The United States is in the midst of a huge epidemic. We’ve seen waves of drug abuse in America in the past, but the level of opiate addiction is now at an all time high. This is an issue we can’t ignore.
The Statistics Speak Volumes
But just how serious is this matter? Is it really as big of a deal as everyone’s making it out to be?
Simply put, yes it is. These statistics point out the bleak state of addiction the US is experiencing. In order to set a course for change we must identify the root of the problems.
Opiate related overdoses are now claiming more lives per year than auto accidents.
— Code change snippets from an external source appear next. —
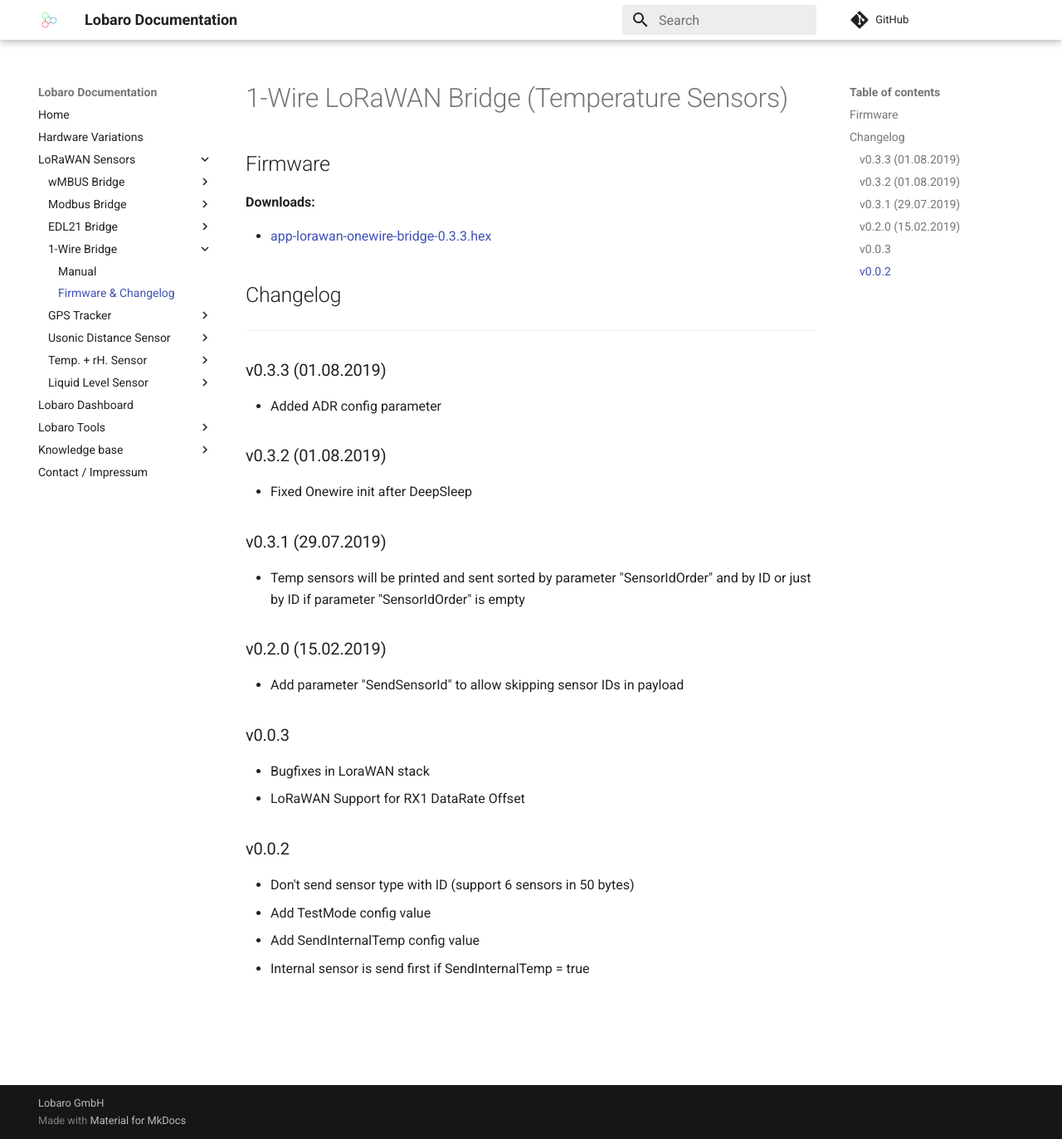
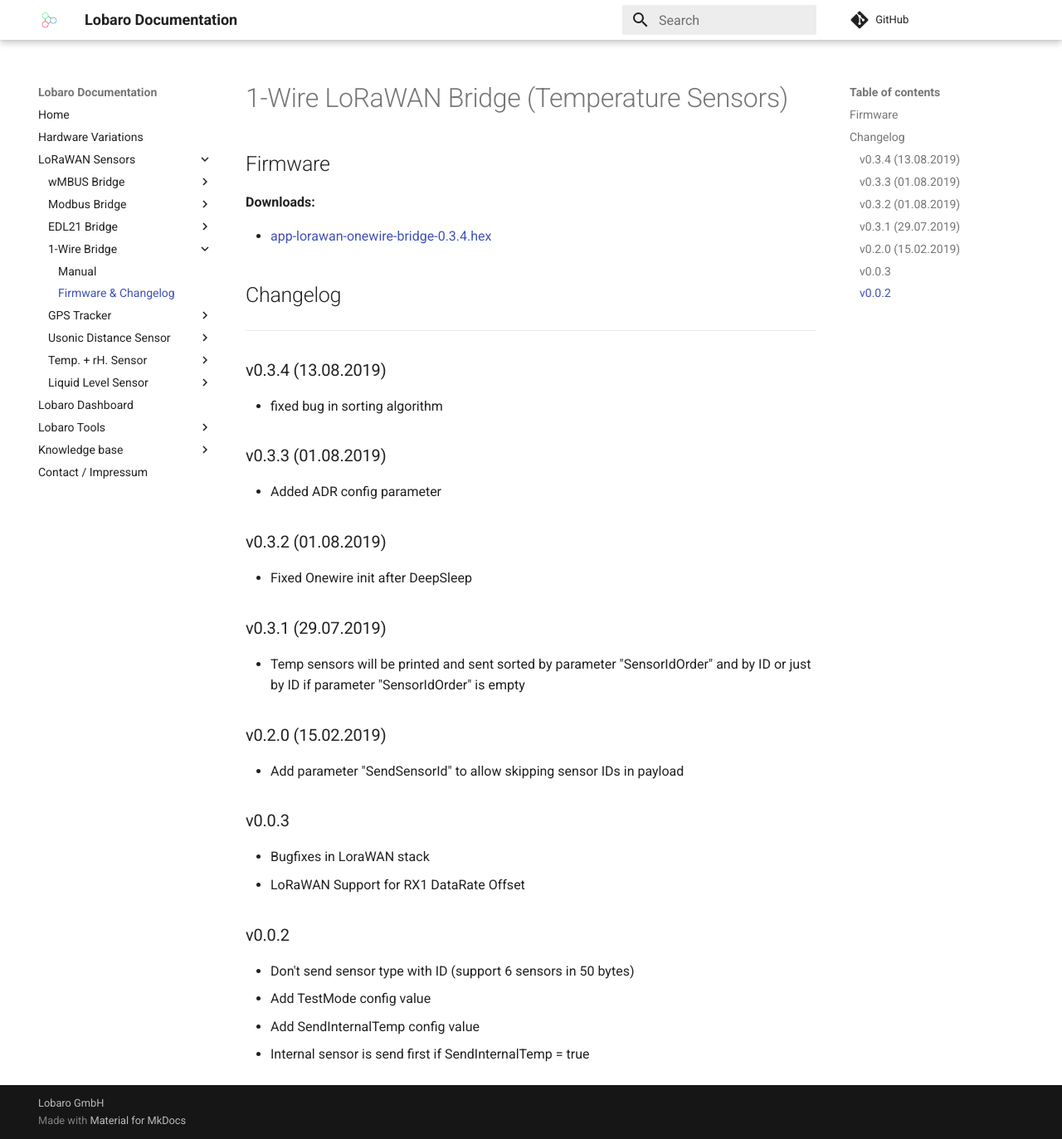
Before and after one commit to Lobaro/docs, an MkDocs documentation site: the page built from docs/lorawan-sensors/1-wire-lorawan/firmware.md, in a window 1280 px wide and 1373 px high. Shown: the whole window at 83% size. Built offline with MkDocs 1.6.1 and Material for MkDocs 9.7.7, drawn with Linux system fonts in a browser that asks for light colours; a script that is not in the unit is left out; comment, search, counter and statistics services are not loaded.

Commit message:
onewire 0.3.4, fixed sorting

```diff
--- a/docs/lorawan-sensors/1-wire-lorawan/firmware.md
+++ b/docs/lorawan-sensors/1-wire-lorawan/firmware.md
@@ -4,10 +4,14 @@
 
 **Downloads:**
 
-* [app-lorawan-onewire-bridge-0.3.3.hex](firmware/app-lorawan-onewire-bridge-0.3.3.hex)
+* [app-lorawan-onewire-bridge-0.3.4.hex](firmware/app-lorawan-onewire-bridge-0.3.4.hex)
 
 ## Changelog
 --------------------
+### v0.3.4 (13.08.2019)
+
+* fixed bug in sorting algorithm
+
 ### v0.3.3 (01.08.2019)
 
 * Added ADR config parameter
```
Also changed, not shown: 1 other file.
A powerful resource by the University of New England points out the following staggering statistics:
- Americans only make up less than 5% of the world’s population, yet we consume 80% of the world’s overall supply of opiates.
- We also consume 99% of the supply of hydrocodone.
- 78 American’s die from overdoses every day: over 60% of those cases involve opioids.
- 4 out of 5 new heroin users started out abusing prescription painkillers.
- Heroin use has more than doubled among young adults (18-25) in the past decade.
Furthermore, a graphic from Beaches Recovery points out several other facts about opiate prescriptions and pitfalls of overdose recovery:
- 9 out of 10 people who have overdosed on painkillers are prescribed more pills for follow up recovery.
- People who continue to take painkillers after an overdose, are literally twice as likely to overdose again in the near future (the following two years).
- Opiate overdoses in the past six years have accounted for a total of half a million deaths.
It’s clear that a health crisis has landed as heroin and other opioids are being abused in record numbers. But what got us here? And is change on the horizon?
More Potent Drugs Are Exactly What We Do Not Need
We live in a time where people believe there is always a miracle cure that exists or a magic pill that will make our symptoms disappear. While this possibility will likely come into existence in the far future, that is not the current reality. Taking synthetic drugs is the status quo procedure for most to alleviate aches and pains without much forethought for the long term approach to health. There is not much emphasis put on nutrition, dietetics, herbalism, or any other alternative medicines. Nonetheless, certain precautions should always be taken when delving into various non-scientific alternative forms of medicine.
Big Pharma is absolutely out of control. As one of the largest and most profitable industries, it’s obvious that the companies creating toxically strong painkillers do not have the public’s best interests in mind and only their bottom line.
In fact, the prescription drug companies are now creating even more potent and deadly opiates.
Considered by many to be the contemporary version of Oxycontin, the drug Zohydro is essentially a more potent, time-release version of hydrocodone. It can be up to ten times as powerful as hydrocodone and is abused because of the lack of inclusion of other over the counter painkillers.
Another top concern for heroin addicts specifically is the drug Fentanyl. An article from Fusion points out the following information about the drug:
“351 people overdosed fatally on opiates last year in New Hampshire, according to data provided to Fusion by the state’s medical examiner. Twenty-eight of those victims overdosed on heroin alone; fentanyl was a factor in 253 of the deaths.
Fentanyl is 50 times stronger than heroin. It’s so potent that an amount the size of three grains of sugar is lethal to an adult. First synthesized in the 1960s by Janssen Pharmaceuticals, fentanyl was initially used as a general anesthetic during surgery. Its only acceptable, “‘on-label’ use is for reduction of severe pain in cancer-sufferers.”
The overproduction of these drugs must cease to help curb this epidemic. There also needs to be more discussion on intelligent recovery methods.
Promising Rehabilitation Tech
Fortunately, some very promising tech advancements are in place for opiate addicts.
A newfound implant recently approved by the FDA, Probuphine, helps curb heroin cravings. This is done by a matchstick-size implant incrementally emitting low doses of the drug buprenorphine over the course of six months. This is favorable because it gives a constant stream of relief for addicts experiencing heavy withdrawals, but doesn’t provide the person with too much of the drug.
What about recovery methods that do not involve more prescription drugs? The answer comes from a somewhat unexpected niche within tech: Big data and analytics.
An article on FedScoop yesterday states:
“The Obama administration announced the creation of its “Data-Driven Justice Initiative” Thursday, trumpeting its new partnership with seven states and 60 municipalities to use high-tech techniques to move nonviolent offenders out of jails.
In the coming months, several federal agencies will work with the states and municipalities to help them beef up their data-sharing and analytics efforts, as will a variety of prominent tech companies like Amazon Web Services and Esri.”
But don’t just take their word for it. Here’s what President Obama and rapper Macklemore had to say on the issue of opiate addiction in the US: